Start of Block

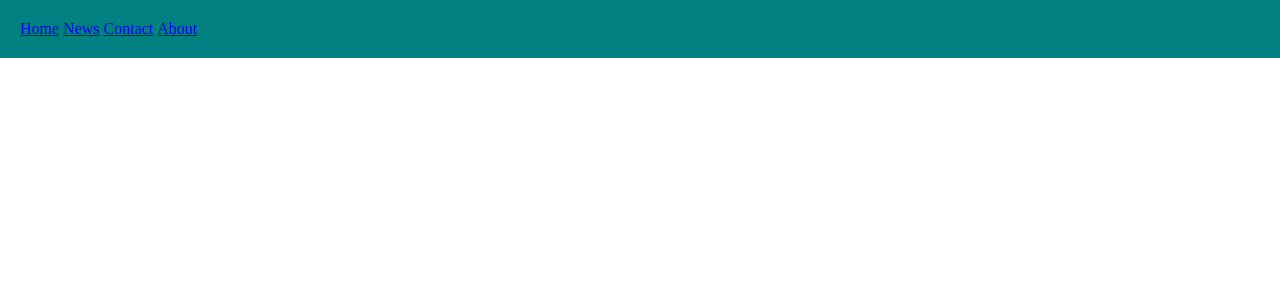
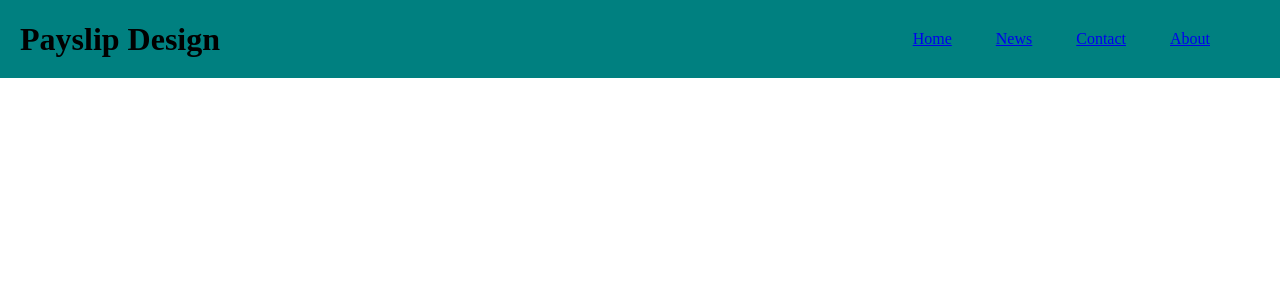
Before and after one commit to lagrandecode/oraclepayslip, a Django app: page / in a window 1280 px wide. Shown: the top 300 px of the page. Run offline with Django 4.2, Linux system fonts and the light colour scheme.

Commit message:
"commit"

```diff
--- a/static/main.css
+++ b/static/main.css
@@ -5,12 +5,16 @@
 }
 ul{
     list-style: none;
-    margin: 0;
+    margin: 10px;
     padding: 0;
 }
 li{
     list-style: none;
     display: inline;
+    margin-right: 40px;
+
+}
+.logo{
 
 }
 .container{
--- a/templates/home.html
+++ b/templates/home.html
@@ -13,6 +13,7 @@
 <body>
 
         <div class="container">
+            <h1 class="logo">Payslip Design</h1>
             <ul>
                 <li><a href="#">Home</a></li>
                 <li><a href="#">News</a></li>
```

End of Block

[What is required] All entries above should be printed exactly, though without their pictures.

[Answer box]
Before and after one commit to lagrandecode/oraclepayslip, a Django app: page / in a window 1280 px wide. Shown: the top 300 px of the page. Run offline with Django 4.2, Linux system fonts and the light colour scheme.

Commit message:
"commit"

```diff
--- a/static/main.css
+++ b/static/main.css
@@ -5,12 +5,16 @@
 }
 ul{
     list-style: none;
-    margin: 0;
+    margin: 10px;
     padding: 0;
 }
 li{
     list-style: none;
     display: inline;
+    margin-right: 40px;
+
+}
+.logo{
 
 }
 .container{
--- a/templates/home.html
+++ b/templates/home.html
@@ -13,6 +13,7 @@
 <body>
 
         <div class="container">
+            <h1 class="logo">Payslip Design</h1>
             <ul>
                 <li><a href="#">Home</a></li>
                 <li><a href="#">News</a></li>
```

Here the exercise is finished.